Milan Babic was a key player in the struggle by Croatian Serb separatists to create their own mini-state in Serb-inhabited parts of Croatia in the early 1990s.
By Gabriel Partos
BBC South-East Europe analyst
A dentist by profession, in 1990 he was elected mayor of the town of Knin in the Krajina region - the heartland of the ethnic Serb community.
Babic (right) had been testifying against former rival Martic (left)
This coincided with the rise to power of the hardline Croatian nationalist leader, Franjo Tudjman, and his HDZ party.
As Zagreb began to pursue a range of policies that whittled away the rights
of ethnic Serbs, Mr Babic and his associates established no-go areas for the Croatian security forces.
Fighting escalated during 1991, following Croatia's proclamation of independence, and Serb separatists - armed and supported by the Serb-dominated Yugoslav army - took control of nearly 30% of Croatia's territory.
At the end of 1991, Babic became the first president and prime minister of the self-proclaimed Serb Republic of Krajina, but he was sacked after a few months in a disagreement with Serbian President Slobodan Milosevic over a UN ceasefire proposal.
A year later, he defeated the pro-Milosevic candidate, Milan Martic, in Krajina's presidential election.
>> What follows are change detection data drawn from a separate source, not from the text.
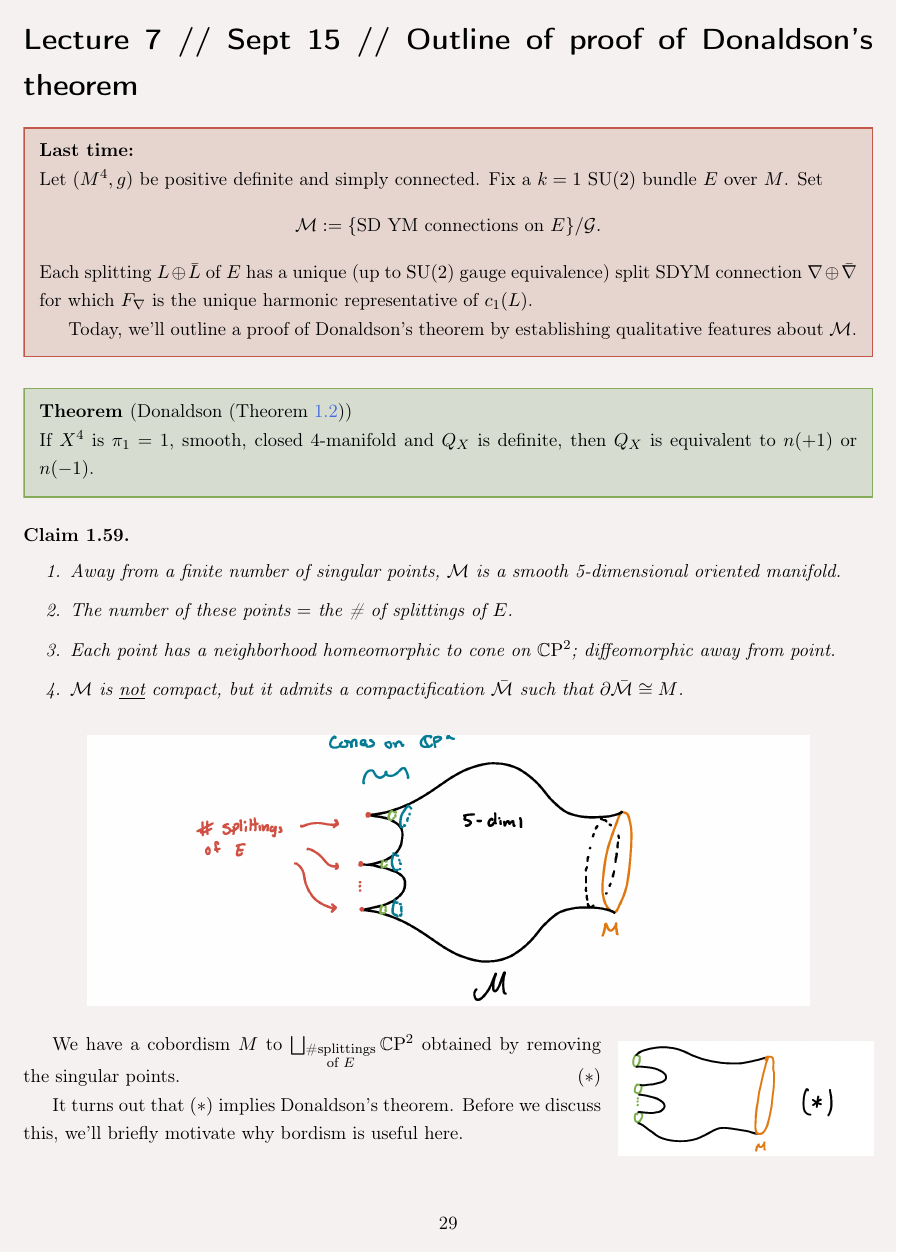
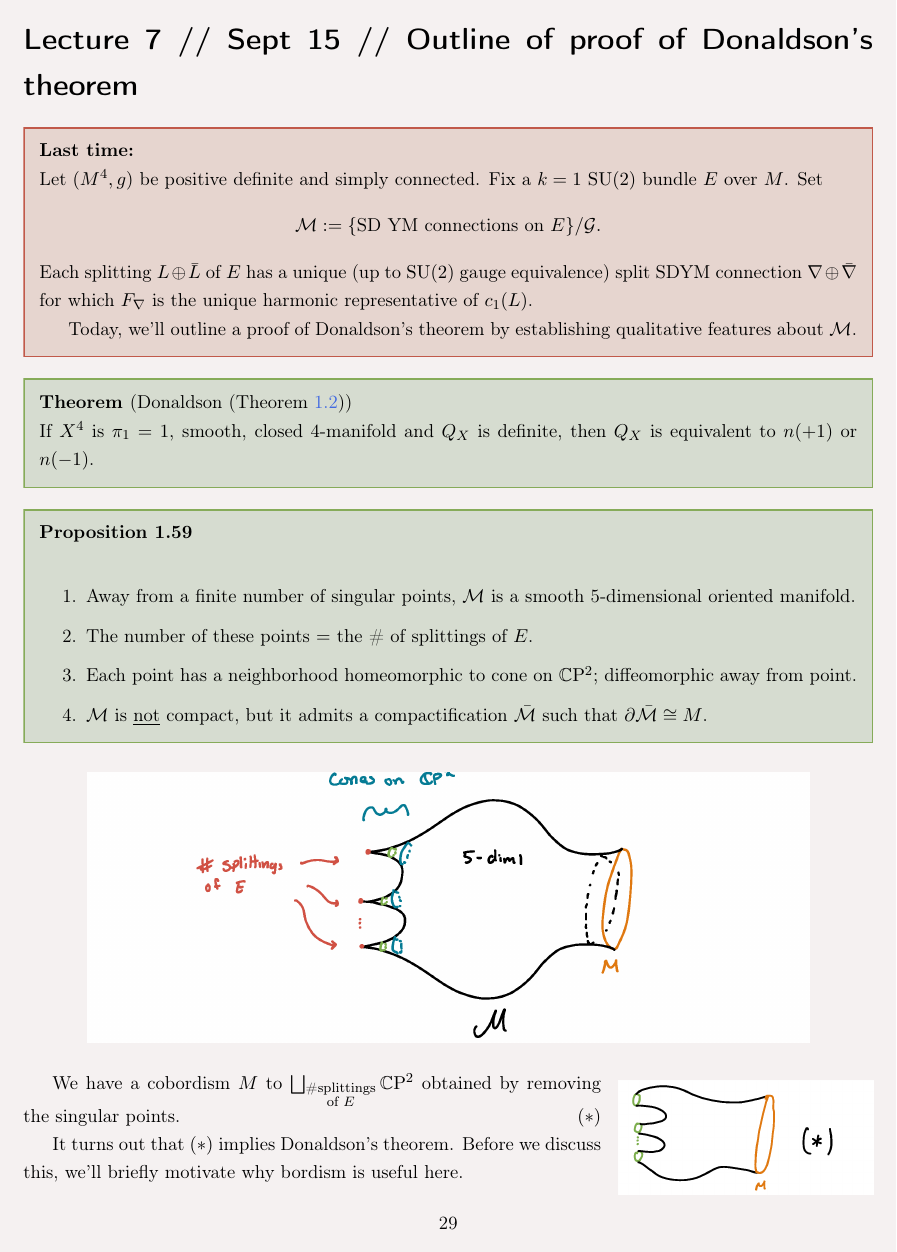
Before and after one commit to jemsch/Instantons, a LaTeX document (main.tex, which reads lecture11.tex, lecture15.tex, lecture7.tex): page 31 of 119. The pictures show the PDF file main.pdf that the author committed with the source.

Commit message:
changed claims to propositions

```diff
--- a/lecture11.tex
+++ b/lecture11.tex
@@ -105,9 +105,10 @@ However, for the connections $\nabla_W$ and $\nabla_{W'}$ over $4$-manifolds wit
 
 In order to glue $E_W$ and $E_{W'}$ together, we must fix identifications $E_W|_Y \cong E_{W'}|_Y$. Since there is only one $\SU(2)$ bundle over $Y$, the trivial one, we could argue that $E_W, E_{W'}$ are trivial bundles, thus $E_\Sigma$ is trivial, so the difference is zero. While the first part of this is true, like we saw with $\mathbb{CP}^1$, two trivial bundles could be glued via some nontrivial boundary map, like $\mathbb{Z}^n$, which results in a nontrivial bundle. Even simpler, two trivial $\mathbb{R}$-bundles over the interval $I$ could be glued via a twist, resulting in the M\"obius band. The number of these different maps is the number of retrivializations of the bundle on the boundary. So we must ask: how many retrivializations of $\nabla_W$ are there? The answer is $\mathbb{Z}$, as we saw earlier, and these $\mathbb{Z}$-many gluings give $\mathbb{Z}$-many $\SU(2)$ bundles over $W$!
 
-\begin{claim}
+% NOTE: this was originally a claim environment (changed to proposition)
+\begin{proposition}
 Re-trivializing a bundle $E_W$ over $\partial W\cong Y$ by composing with some $g\in\mc{G}$ changes $c_2(E_\Sigma)$ by $\deg g \in \mathbb{Z}$.
-\end{claim}
+\end{proposition}
 
 \begin{lemma}
 The two definitions agree.
--- a/lecture15.tex
+++ b/lecture15.tex
@@ -72,9 +73,10 @@ F_W = \begin{bmatrix}\lambda & 0\\ \Delta_1 & c\end{bmatrix} \quad \text{where }
 
 The $1$ (or $c$) from reducibles to reducibles can be viewed more explicitly. When $H_1=0$, pick the trivial bundle on $W^\ast$ agreeing with the trivial bundles on each end. The $0$ connection on each end and this trivialization defines a $0$ connection over all of $W^\ast$, which clearly sends $\Theta$ to $\Theta$. When $H_1\neq 0$, this component also roughly has the interpretation as counting ASD connections going from $\Theta$ to $\Theta$, but it turns out that there are $H_1$-many reducible flat connections over $W^\ast$.
 
-\begin{claim}
+% NOTE: this was originally a claim environment (changed to proposition)
+\begin{proposition}
 $F_W\circ\overline{\partial} = \overline{\partial}\circ F_W$.
-\end{claim}
+\end{proposition}
 
 \begin{proof}
 Exercise.
--- a/lecture7.tex
+++ b/lecture7.tex
@@ -18,7 +18,8 @@ Today, we'll outline a proof of Donaldson's theorem by establishing qualitative
 If $X^4$ is $\pi_1=1$, smooth, closed 4-manifold and $Q_X$ is definite, then $Q_X$ is equivalent to $n(+1)$ or $n(-1)$.
 \end{theorem*}
 
-\begin{claim}
+% NOTE: this was originally a claim environment (changed to proposition)
+\begin{proposition}
 \leavevmode
 \begin{enumerate}
 	\item Away from a finite number of singular points, $\mc{M}$ is a smooth 5-dimensional oriented manifold.
@@ -26,7 +27,7 @@ If $X^4$ is $\pi_1=1$, smooth, closed 4-manifold and $Q_X$ is definite, then $Q_
 	\item Each point has a neighborhood homeomorphic to cone on $\CC\mathrm{P}^2$; diffeomorphic away from point.
 	\item $\mc{M}$ is \underline{not} compact, but it admits a compactification $\bar{\mc{M}}$ such that $\partial\bar{\mc{M}} \cong M$.
 \end{enumerate}
-\end{claim}
+\end{proposition}
 
 \begin{figure}[h]
 \centering
```
Also changed, not shown: lecture10.tex (+3 -2 lines), lecture20.tex (+3 -2 lines), main.pdf, lecture15.tex (5 more changed lines).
The result was annulled under pressure from President Milosevic, and a fresh election ensured Mr Martic's victory.
BABIC: RISE AND FALL
1990: Mayor of Knin
May 1991 - Feb 1992: President of Krajina (first an "autonomous region" then a "republic") later foreign minister and prime minister
1995: Flees with other Serbs as Croatian army takes Krajina
2002: Testifies against Slobodan Milosevic
2003: Surrenders to tribunal
2004: Pleads guilty to persecuting non-Serbs, sentenced to 13 years
2005: Loses appeal against sentence
2006: Commits suicide
But later, as the Krajina Serbs' position began to deteriorate and they needed to pull together, Babic re-emerged as Krajina's Prime Minister.
In 1995, he accepted a plan that would have given Serb-inhabited regions considerable autonomy, but it was too late - Croatian forces retook Krajina in a lightning attack in August that year.
He escaped to Belgrade, where he grew mushrooms on land belonging to a relative.
He came to prominence again at the end of 2002 when he testified in Mr Milosevic's trial in The Hague.
He was a key witness for the prosecution which was seeking to prove that although Mr Milosevic, as President of Serbia, had no formal control over events in Croatia, he had the authority in practice to determine the policies of Croatia's hardline Serbs.
He started off as a protected witness, referred to only as C-036, but when hints in his testimony began to point to his identity he opted to go public.
Mr Babic was named in the Milosevic indictment as one of those involved in the ethnic cleansing operations in Croatia, and was eventually charged himself with persecuting non-Serbs.
Initially, Mr Babic refused to plead either guilty or not guilty.
But he took advantage of the 30-day period given to defendants to make up their mind to do some plea-bargaining with the prosecution.
In return for Mr Babic's guilty plea on one charge, the prosecution dropped the other four charges against him.
He also issued a statement in which he expressed shame and remorse for his actions - one of only a handful of defendants to have done that at The Hague.
At the time of his death Mr Babic, who had been spending his jail term at an undisclosed location, had returned to The Hague to give testimony against his former associate and rival, Milan Martic.